-- Modification records --
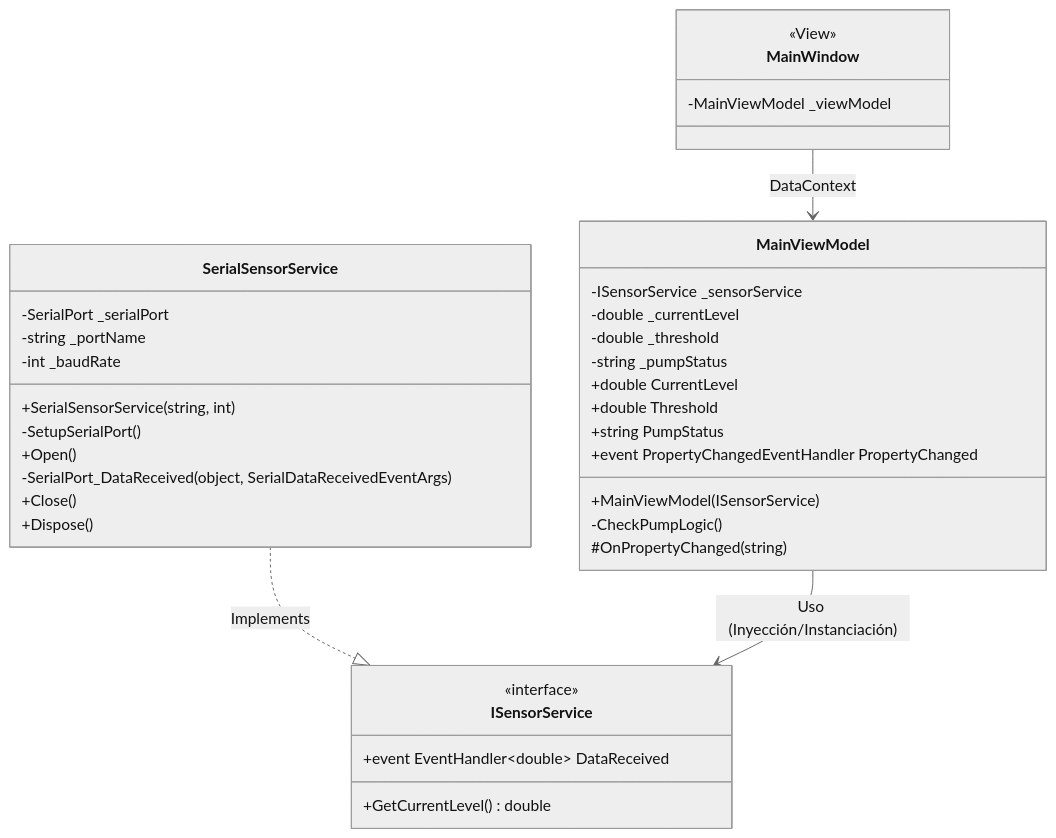
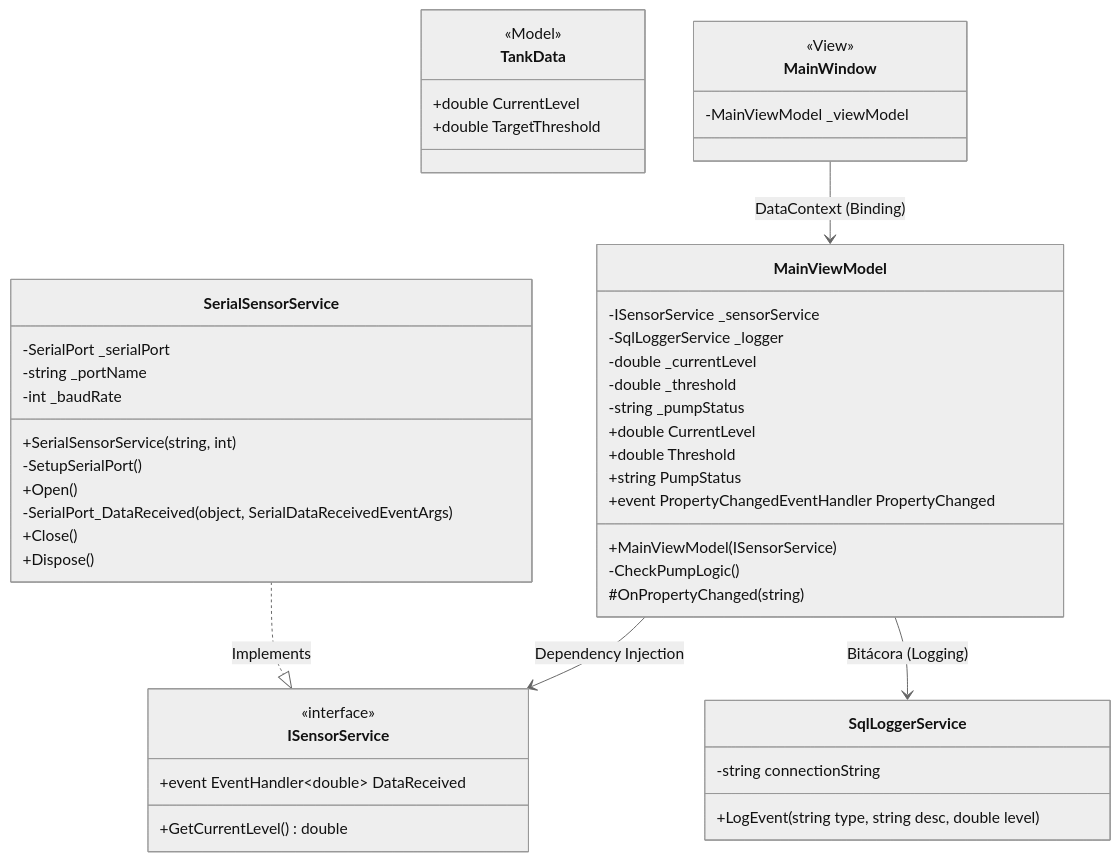
Before and after one commit to RobertoLorenzoAguilar/pump-level-control-wpf: the third of 3 diagrams in README.md, drawn with Mermaid (neutral theme). The commit also changed other lines of this file and 7 other files, not shown here.

Commit message:
feat: implement MVVM architecture with SQL logging and serial sensor integration for pump control

````diff
--- a/README.md
+++ b/README.md
@@ -67,43 +76,56 @@
 ```mermaid
 classDiagram
     class ISensorService {
         <<interface>>
         +event EventHandler~double~ DataReceived
         +GetCurrentLevel() double
     }
 
     class SerialSensorService {
         -SerialPort _serialPort
         -string _portName
         -int _baudRate
         +SerialSensorService(string, int)
         -SetupSerialPort()
         +Open()
         -SerialPort_DataReceived(object, SerialDataReceivedEventArgs)
         +Close()
         +Dispose()
     }
 
+    class SqlLoggerService {
+        -string connectionString
+        +LogEvent(string type, string desc, double level)
+    }
+
     class MainViewModel {
         -ISensorService _sensorService
+        -SqlLoggerService _logger
         -double _currentLevel
         -double _threshold
         -string _pumpStatus
         +double CurrentLevel
         +double Threshold
         +string PumpStatus
         +MainViewModel(ISensorService)
         -CheckPumpLogic()
         +event PropertyChangedEventHandler PropertyChanged
         #OnPropertyChanged(string)
     }
 
+    class TankData {
+        <<Model>>
+        +double CurrentLevel
+        +double TargetThreshold
+    }
+
     class MainWindow {
         <<View>>
         -MainViewModel _viewModel
     }
 
     SerialSensorService ..|> ISensorService : Implements
-    MainViewModel --> ISensorService : Uso (Inyección/Instanciación)
-    MainWindow --> MainViewModel : DataContext
+    MainViewModel --> ISensorService : Dependency Injection
+    MainViewModel --> SqlLoggerService : Bitácora (Logging)
+    MainWindow --> MainViewModel : DataContext (Binding)
 ```
````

-- The problem --
Reply with a lone number, the count of lines in the data that include the string "ISensorService".

-- Written solution --
6